[Image comparison data]
________________
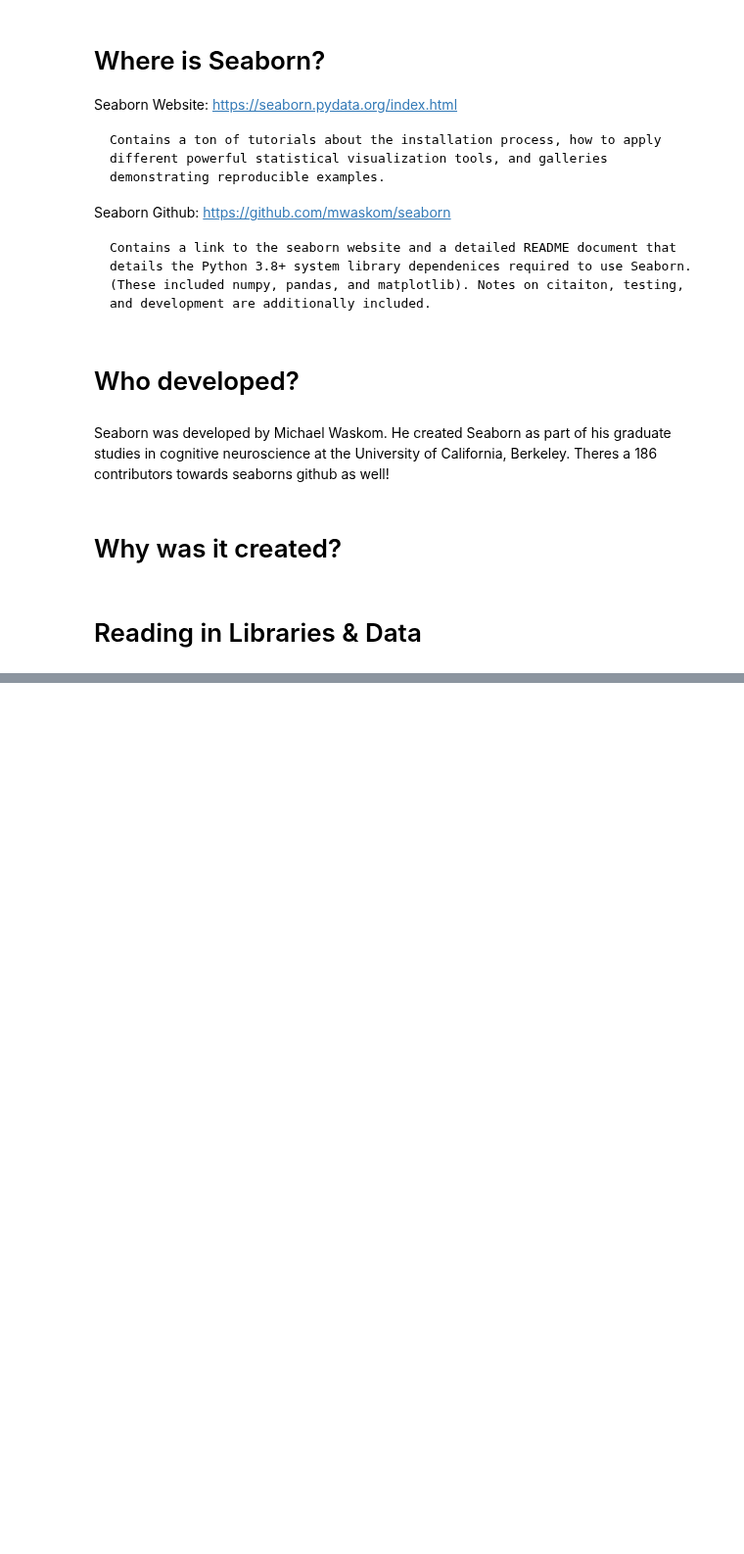
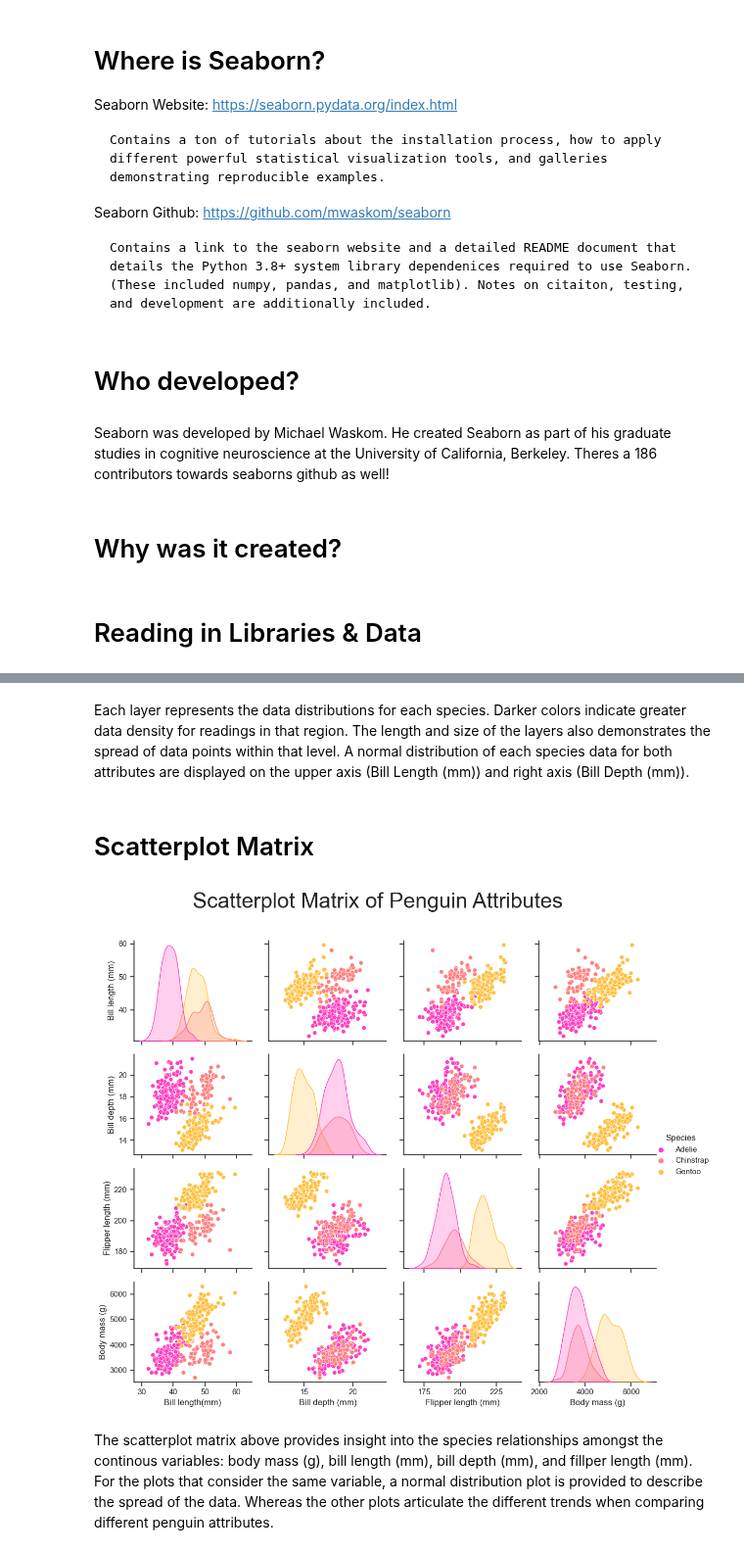
Before and after one commit to saingersoll/squirrel-gurlz, a Jupyter notebook: nbs/seabornpenguins.ipynb, the cells around one changed output, grey strips where cells are left out. Shown at 98% size. Cells and saved outputs as stored; diff of their text form; code cells hidden in the pictures; blank space fills up the shorter version.

```diff
--- a/nbs/seabornpenguins.ipynb
+++ b/nbs/seabornpenguins.ipynb
@@ -34,0 +69,40 @@ penguins.rename(columns=snake_case, inplace=True)
+# %% [markdown]
+Each layer represents the data distributions for each species. Darker colors indicate greater data density for readings in that region. The length and size of the layers also demonstrates the spread of data points within that level. A normal distribution of each species data for both attributes are displayed on the upper axis (Bill Length (mm)) and right axis (Bill Depth (mm)).
+# %% [markdown]
+# Scatterplot Matrix
+# %%
+penguins = sns.load_dataset("penguins")   # Load the penguins dataset
+sns.set_theme(style="ticks")              # Sets theme of graph to have major and minor tick marks on gray axes, with a white background
+
+scattermatrix = sns.pairplot(             # asks to generate a grid of plots
+            penguins,                     # assigns data set
+            hue="species",                # assigns a variable to differentiate color by
+            palette="spring",             # assigns a color palette to hue
+            )
+scattermatrix.fig.suptitle("Scatterplot Matrix of Penguin Attributes", y =1.02, fontsize=30)       # assigns title position not to overlap
+scattermatrix.legend.set_bbox_to_anchor((1.08,0.5))                                                # assigns legend position not to overlap
+scattermatrix.legend.set_title('Species')                                                          # assigns title to legend
+scattermatrix.axes[0, 0].set_ylabel("Bill length (mm)")
+scattermatrix.axes[1, 0].set_ylabel("Bill depth (mm)")
+scattermatrix.axes[2, 0].set_ylabel("Flipper length (mm)")
+scattermatrix.axes[3, 0].set_ylabel("Body mass (g)")                                               # assigns axes titles to each plot respective to their matrix indices
+scattermatrix.axes[3, 0].set_xlabel("Bill length(mm)")
+scattermatrix.axes[3, 1].set_xlabel("Bill depth (mm)")
+scattermatrix.axes[3, 2].set_xlabel("Flipper length (mm)")
+scattermatrix.axes[3, 3].set_xlabel("Body mass (g)")
+
+plt.tight_layout()                        # formats the layout to be tight
+plt.show()                                # displays beautiful scatterplot matrix
+
+folder_path = '../figs/'                    # Specifying folder path
+
+scattermatrixfig = 'scattermatrix.png'                        # Specifying filename for saving
+
+save_path = f'{folder_path}/{scattermatrixfig}'      # Combining folder path and filename
+
+scattermatrix.savefig(save_path)                     # Use this figure to save figure in said path
+# %% [output]
+[figure, added]
+# %% [markdown]
+The scatterplot matrix above provides insight into the species relationships amongst the continous variables: body mass (g), bill length (mm), bill depth (mm), and fillper length (mm).
+For the plots that consider the same variable, a normal distribution plot is provided to describe the spread of the data. Whereas the other plots articulate the different trends when comparing different penguin attributes.
```
Also changed, not shown: parts of 2 cells of this notebook.
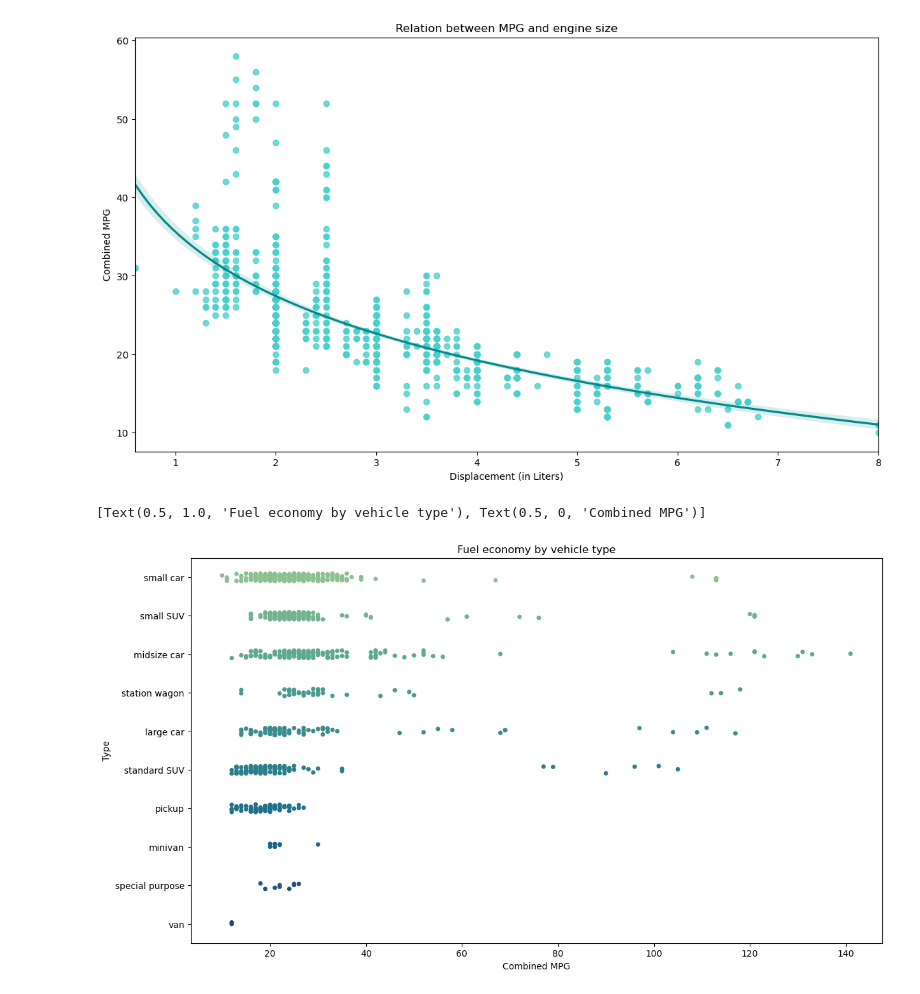
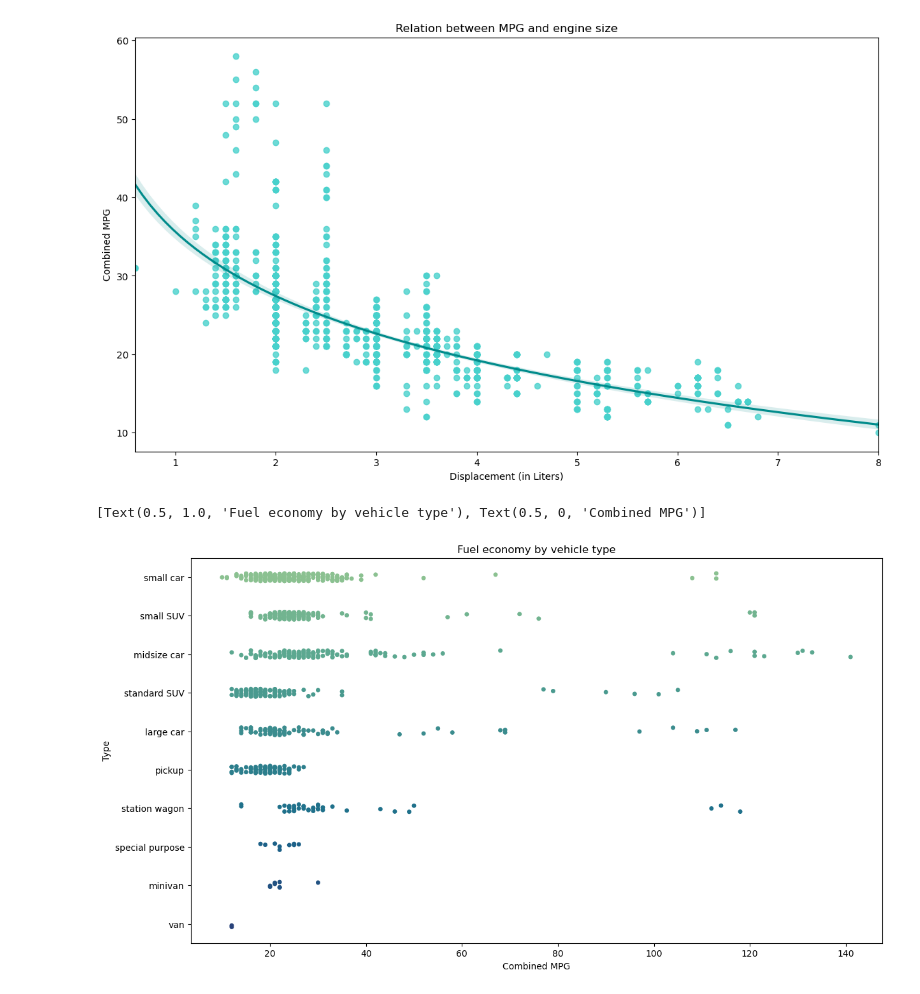
Before and after one commit to data301-2020-winter1/course-project-solo_6023, a Jupyter notebook: analysis/Graphs.ipynb, the cells around one changed output. Drawn from its saved outputs; the diff is of its cells as text; code cells hidden in the pictures.

```diff
--- a/analysis/Graphs.ipynb
+++ b/analysis/Graphs.ipynb
@@ -34,8 +34,8 @@ countdata.set(title="Relation between MPG and engine size", xlabel= "Displacemen
 [figure]
 # %%
 fig=plt.figure(figsize=(14,8), dpi= 100, facecolor='w', edgecolor='k')
-countdata = sns.stripplot(data=data, x="Combined MPG", y="Type", orient="h", palette="crest")
+countdata = sns.stripplot(data=data, x="Combined MPG", y="Type", orient="h", palette="crest", order = data['Type'].value_counts().index)
 countdata.set(title="Fuel economy by vehicle type", xlabel= "Combined MPG")
 # %% [output]
 [Text(0.5, 1.0, 'Fuel economy by vehicle type'), Text(0.5, 0, 'Combined MPG')]
-[figure, old version]
+[figure, new version]
```
Also changed, not shown: parts of 1 cell of this notebook, 2 other files.
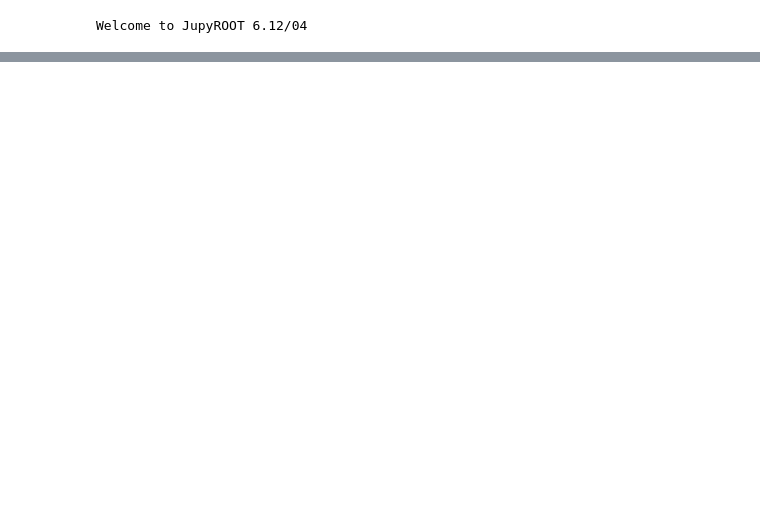
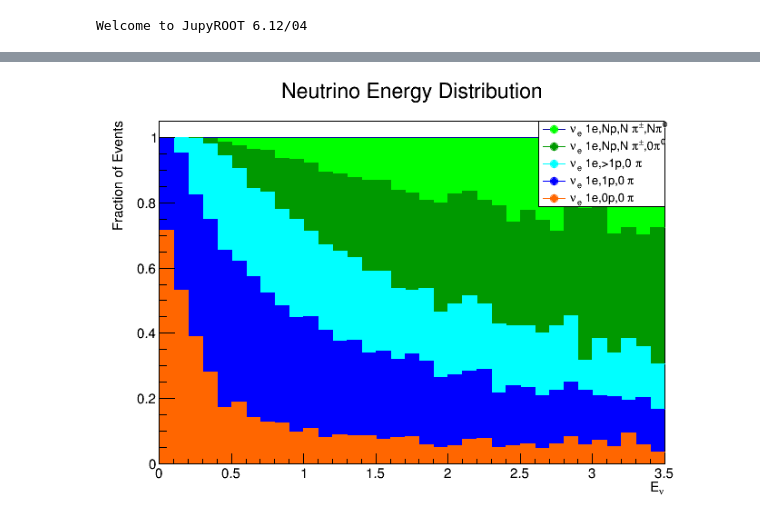
Before and after one commit to wesketchum/Sample_Notebooks, a Jupyter notebook: Plot_nue_MCTruth.ipynb, the cells around one changed output, grey strips where cells are left out. Cells and saved outputs as stored; diff of their text form; code cells hidden in the pictures; blank space fills up the shorter version.

```diff
--- a/Plot_nue_MCTruth.ipynb
+++ b/Plot_nue_MCTruth.ipynb
@@ -161,6 +161,7 @@ h_nue_st1.Add(h_nue_Np_eff);
 h_nue_st1.Add(h_nue_Npi_eff);
 h_nue_st1.Add(h_nue_Npi0_eff);
 # %%
+ROOT.disableJSVis()
 c3 = ROOT.TCanvas("c3","MyCanvas")
 c3.cd()
 h_nue_st1.Draw("HIST")
@@ -175,3 +176,4 @@ c3.Draw()
+[figure, added]
 # %%
 hp_nue_pke = ROOT.TProfile("hp_nue_pke",";E_{#nu};p_{KE}",NBINS,BINLOWEDGE,BINHIGHEDGE);
 hp_nue_pke.BuildOptions(0.0,1000,"s");
```
Also changed, not shown: parts of 3 cells of this notebook, 3 other files.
________________
-- ACTION ITEM --
Could you copy out every record exactly, minus the pictures?

-- TASK ANSWER --
Before and after one commit to saingersoll/squirrel-gurlz, a Jupyter notebook: nbs/seabornpenguins.ipynb, the cells around one changed output, grey strips where cells are left out. Shown at 98% size. Cells and saved outputs as stored; diff of their text form; code cells hidden in the pictures; blank space fills up the shorter version.

```diff
--- a/nbs/seabornpenguins.ipynb
+++ b/nbs/seabornpenguins.ipynb
@@ -34,0 +69,40 @@ penguins.rename(columns=snake_case, inplace=True)
+# %% [markdown]
+Each layer represents the data distributions for each species. Darker colors indicate greater data density for readings in that region. The length and size of the layers also demonstrates the spread of data points within that level. A normal distribution of each species data for both attributes are displayed on the upper axis (Bill Length (mm)) and right axis (Bill Depth (mm)).
+# %% [markdown]
+# Scatterplot Matrix
+# %%
+penguins = sns.load_dataset("penguins")   # Load the penguins dataset
+sns.set_theme(style="ticks")              # Sets theme of graph to have major and minor tick marks on gray axes, with a white background
+
+scattermatrix = sns.pairplot(             # asks to generate a grid of plots
+            penguins,                     # assigns data set
+            hue="species",                # assigns a variable to differentiate color by
+            palette="spring",             # assigns a color palette to hue
+            )
+scattermatrix.fig.suptitle("Scatterplot Matrix of Penguin Attributes", y =1.02, fontsize=30)       # assigns title position not to overlap
+scattermatrix.legend.set_bbox_to_anchor((1.08,0.5))                                                # assigns legend position not to overlap
+scattermatrix.legend.set_title('Species')                                                          # assigns title to legend
+scattermatrix.axes[0, 0].set_ylabel("Bill length (mm)")
+scattermatrix.axes[1, 0].set_ylabel("Bill depth (mm)")
+scattermatrix.axes[2, 0].set_ylabel("Flipper length (mm)")
+scattermatrix.axes[3, 0].set_ylabel("Body mass (g)")                                               # assigns axes titles to each plot respective to their matrix indices
+scattermatrix.axes[3, 0].set_xlabel("Bill length(mm)")
+scattermatrix.axes[3, 1].set_xlabel("Bill depth (mm)")
+scattermatrix.axes[3, 2].set_xlabel("Flipper length (mm)")
+scattermatrix.axes[3, 3].set_xlabel("Body mass (g)")
+
+plt.tight_layout()                        # formats the layout to be tight
+plt.show()                                # displays beautiful scatterplot matrix
+
+folder_path = '../figs/'                    # Specifying folder path
+
+scattermatrixfig = 'scattermatrix.png'                        # Specifying filename for saving
+
+save_path = f'{folder_path}/{scattermatrixfig}'      # Combining folder path and filename
+
+scattermatrix.savefig(save_path)                     # Use this figure to save figure in said path
+# %% [output]
+[figure, added]
+# %% [markdown]
+The scatterplot matrix above provides insight into the species relationships amongst the continous variables: body mass (g), bill length (mm), bill depth (mm), and fillper length (mm).
+For the plots that consider the same variable, a normal distribution plot is provided to describe the spread of the data. Whereas the other plots articulate the different trends when comparing different penguin attributes.
```
Also changed, not shown: parts of 2 cells of this notebook.
Before and after one commit to data301-2020-winter1/course-project-solo_6023, a Jupyter notebook: analysis/Graphs.ipynb, the cells around one changed output. Drawn from its saved outputs; the diff is of its cells as text; code cells hidden in the pictures.

```diff
--- a/analysis/Graphs.ipynb
+++ b/analysis/Graphs.ipynb
@@ -34,8 +34,8 @@ countdata.set(title="Relation between MPG and engine size", xlabel= "Displacemen
 [figure]
 # %%
 fig=plt.figure(figsize=(14,8), dpi= 100, facecolor='w', edgecolor='k')
-countdata = sns.stripplot(data=data, x="Combined MPG", y="Type", orient="h", palette="crest")
+countdata = sns.stripplot(data=data, x="Combined MPG", y="Type", orient="h", palette="crest", order = data['Type'].value_counts().index)
 countdata.set(title="Fuel economy by vehicle type", xlabel= "Combined MPG")
 # %% [output]
 [Text(0.5, 1.0, 'Fuel economy by vehicle type'), Text(0.5, 0, 'Combined MPG')]
-[figure, old version]
+[figure, new version]
```
Also changed, not shown: parts of 1 cell of this notebook, 2 other files.
Before and after one commit to wesketchum/Sample_Notebooks, a Jupyter notebook: Plot_nue_MCTruth.ipynb, the cells around one changed output, grey strips where cells are left out. Cells and saved outputs as stored; diff of their text form; code cells hidden in the pictures; blank space fills up the shorter version.

```diff
--- a/Plot_nue_MCTruth.ipynb
+++ b/Plot_nue_MCTruth.ipynb
@@ -161,6 +161,7 @@ h_nue_st1.Add(h_nue_Np_eff);
 h_nue_st1.Add(h_nue_Npi_eff);
 h_nue_st1.Add(h_nue_Npi0_eff);
 # %%
+ROOT.disableJSVis()
 c3 = ROOT.TCanvas("c3","MyCanvas")
 c3.cd()
 h_nue_st1.Draw("HIST")
@@ -175,3 +176,4 @@ c3.Draw()
+[figure, added]
 # %%
 hp_nue_pke = ROOT.TProfile("hp_nue_pke",";E_{#nu};p_{KE}",NBINS,BINLOWEDGE,BINHIGHEDGE);
 hp_nue_pke.BuildOptions(0.0,1000,"s");
```
Also changed, not shown: parts of 3 cells of this notebook, 3 other files.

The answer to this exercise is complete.